--- START ---

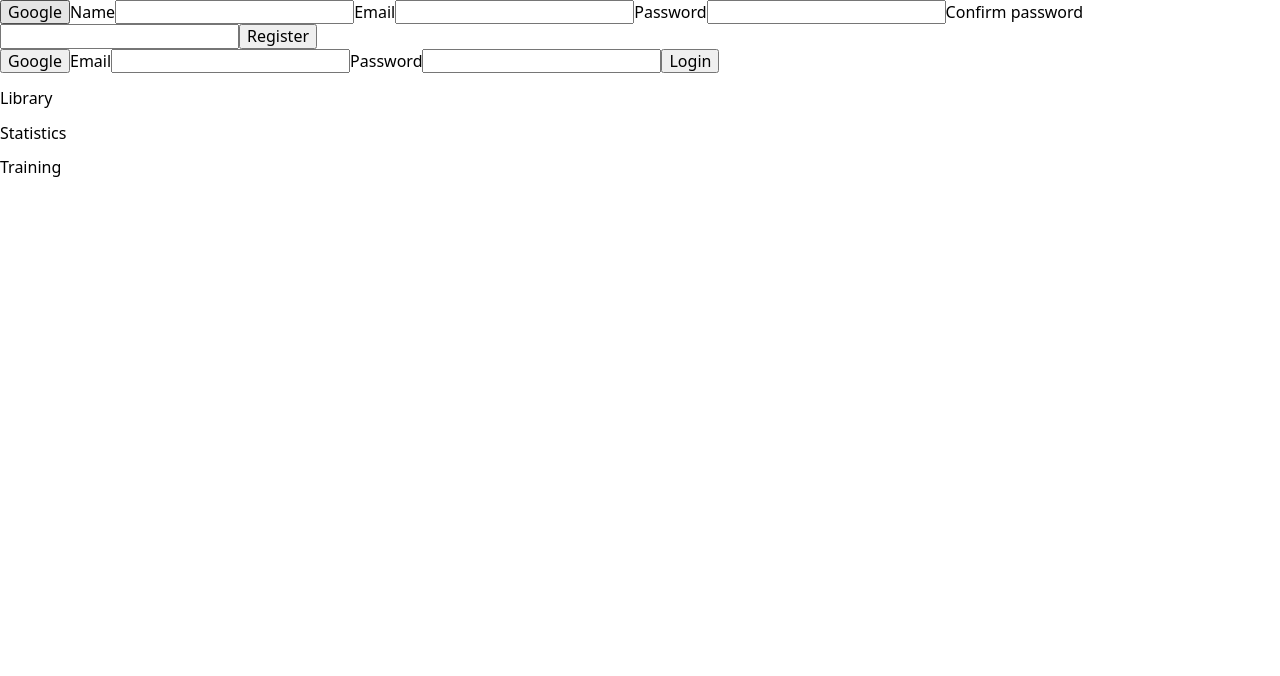
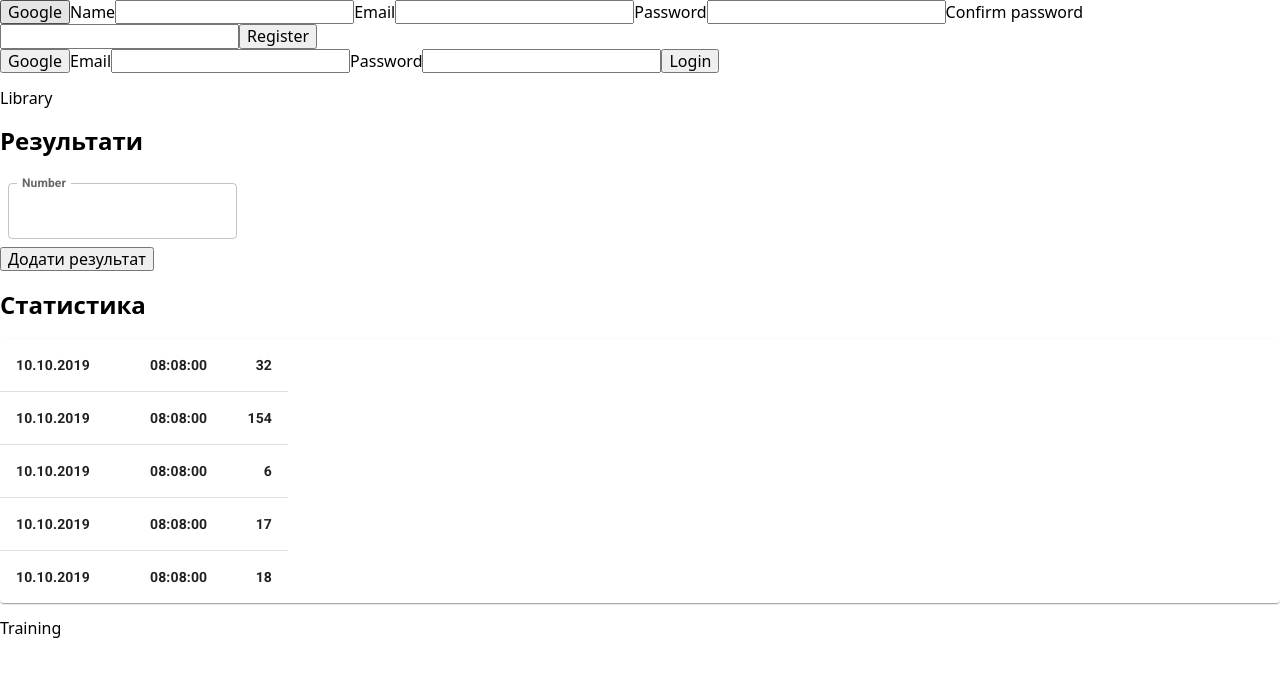
Before and after one commit to rainb00w/booker-front-end, a React (Create React App) app: page / in a window 1280 px wide. Shown: the top 676 px of the page. Built offline with nearby package versions, Linux system fonts and the light colour scheme.

Commit message:
начал секцию

```diff
--- /dev/null
+++ b/src/pages/statistics/inputPage.js
@@ -0,0 +1,27 @@
+import * as React from 'react';
+import Box from '@mui/material/Box';
+import TextField from '@mui/material/TextField';
+
+export default function FormPropsTextFields() {
+  return (
+    <Box
+      component="form"
+      sx={{
+        '& .MuiTextField-root': { m: 1, width: '25ch' },
+      }}
+      noValidate
+      autoComplete="off"
+    >
+      <div>
+        <TextField
+          id="outlined-number"
+          label="Number"
+          type="number"
+          InputLabelProps={{
+            shrink: true,
+          }}
+        />
+      </div>
+    </Box>
+  );
+}
--- a/src/pages/statistics/statistics.js
+++ b/src/pages/statistics/statistics.js
@@ -1,9 +1,15 @@
-import React  from 'react';
+import React from 'react';
+import FormPropsTextFields from './inputPage';
+import BasicTable from './statisticsTable.js';
 
 const Statistics = () => {
   return (
     <>
-        <p>Statistics</p>
+      <h2>Результати</h2>
+      <FormPropsTextFields />
+      <button type="submit">Додати результат</button>
+      <h2>Статистика</h2>
+      <BasicTable />
     </>
   );
 };
--- /dev/null
+++ b/src/pages/statistics/statisticsTable.js
@@ -0,0 +1,46 @@
+import * as React from 'react';
+import Table from '@mui/material/Table';
+import TableBody from '@mui/material/TableBody';
+import TableCell from '@mui/material/TableCell';
+import TableContainer from '@mui/material/TableContainer';
+import TableHead from '@mui/material/TableHead';
+import TableRow from '@mui/material/TableRow';
+import Paper from '@mui/material/Paper';
+
+function createData(date, time, page) {
+  return { date, time, page };
+}
+
+const rows = [
+  createData('10.10.2019', '08:08:00', 32),
+  createData('10.10.2019', '08:08:00', 154),
+  createData('10.10.2019', '08:08:00', 6),
+  createData('10.10.2019', '08:08:00', 17),
+  createData('10.10.2019', '08:08:00', 18),
+];
+
+export default function BasicTable() {
+  return (
+    <TableContainer component={Paper}>
+      <Table sx={{ width: 288 }} aria-label="simple table">
+        <TableHead>
+          <TableRow></TableRow>
+        </TableHead>
+        <TableBody>
+          {rows.map(row => (
+            <TableRow
+              key={row.date}
+              sx={{ '&:last-child td, &:last-child th': { border: 0 } }}
+            >
+              <TableCell component="th" scope="row">
+                {row.date}
+              </TableCell>
+              <TableCell align="right">{row.time}</TableCell>
+              <TableCell align="right">{row.page}</TableCell>
+            </TableRow>
+          ))}
+        </TableBody>
+      </Table>
+    </TableContainer>
+  );
+}
```
Lines whose indentation alone changed are shown as unchanged.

--- END ---

EXERCISE OBJECTIVE: Once the pictures are set aside, restate the remaining data above exactly.

RESULT FOR THIS TASK:
Before and after one commit to rainb00w/booker-front-end, a React (Create React App) app: page / in a window 1280 px wide. Shown: the top 676 px of the page. Built offline with nearby package versions, Linux system fonts and the light colour scheme.

Commit message:
начал секцию

```diff
--- /dev/null
+++ b/src/pages/statistics/inputPage.js
@@ -0,0 +1,27 @@
+import * as React from 'react';
+import Box from '@mui/material/Box';
+import TextField from '@mui/material/TextField';
+
+export default function FormPropsTextFields() {
+  return (
+    <Box
+      component="form"
+      sx={{
+        '& .MuiTextField-root': { m: 1, width: '25ch' },
+      }}
+      noValidate
+      autoComplete="off"
+    >
+      <div>
+        <TextField
+          id="outlined-number"
+          label="Number"
+          type="number"
+          InputLabelProps={{
+            shrink: true,
+          }}
+        />
+      </div>
+    </Box>
+  );
+}
--- a/src/pages/statistics/statistics.js
+++ b/src/pages/statistics/statistics.js
@@ -1,9 +1,15 @@
-import React  from 'react';
+import React from 'react';
+import FormPropsTextFields from './inputPage';
+import BasicTable from './statisticsTable.js';
 
 const Statistics = () => {
   return (
     <>
-        <p>Statistics</p>
+      <h2>Результати</h2>
+      <FormPropsTextFields />
+      <button type="submit">Додати результат</button>
+      <h2>Статистика</h2>
+      <BasicTable />
     </>
   );
 };
--- /dev/null
+++ b/src/pages/statistics/statisticsTable.js
@@ -0,0 +1,46 @@
+import * as React from 'react';
+import Table from '@mui/material/Table';
+import TableBody from '@mui/material/TableBody';
+import TableCell from '@mui/material/TableCell';
+import TableContainer from '@mui/material/TableContainer';
+import TableHead from '@mui/material/TableHead';
+import TableRow from '@mui/material/TableRow';
+import Paper from '@mui/material/Paper';
+
+function createData(date, time, page) {
+  return { date, time, page };
+}
+
+const rows = [
+  createData('10.10.2019', '08:08:00', 32),
+  createData('10.10.2019', '08:08:00', 154),
+  createData('10.10.2019', '08:08:00', 6),
+  createData('10.10.2019', '08:08:00', 17),
+  createData('10.10.2019', '08:08:00', 18),
+];
+
+export default function BasicTable() {
+  return (
+    <TableContainer component={Paper}>
+      <Table sx={{ width: 288 }} aria-label="simple table">
+        <TableHead>
+          <TableRow></TableRow>
+        </TableHead>
+        <TableBody>
+          {rows.map(row => (
+            <TableRow
+              key={row.date}
+              sx={{ '&:last-child td, &:last-child th': { border: 0 } }}
+            >
+              <TableCell component="th" scope="row">
+                {row.date}
+              </TableCell>
+              <TableCell align="right">{row.time}</TableCell>
+              <TableCell align="right">{row.page}</TableCell>
+            </TableRow>
+          ))}
+        </TableBody>
+      </Table>
+    </TableContainer>
+  );
+}
```
Lines whose indentation alone changed are shown as unchanged.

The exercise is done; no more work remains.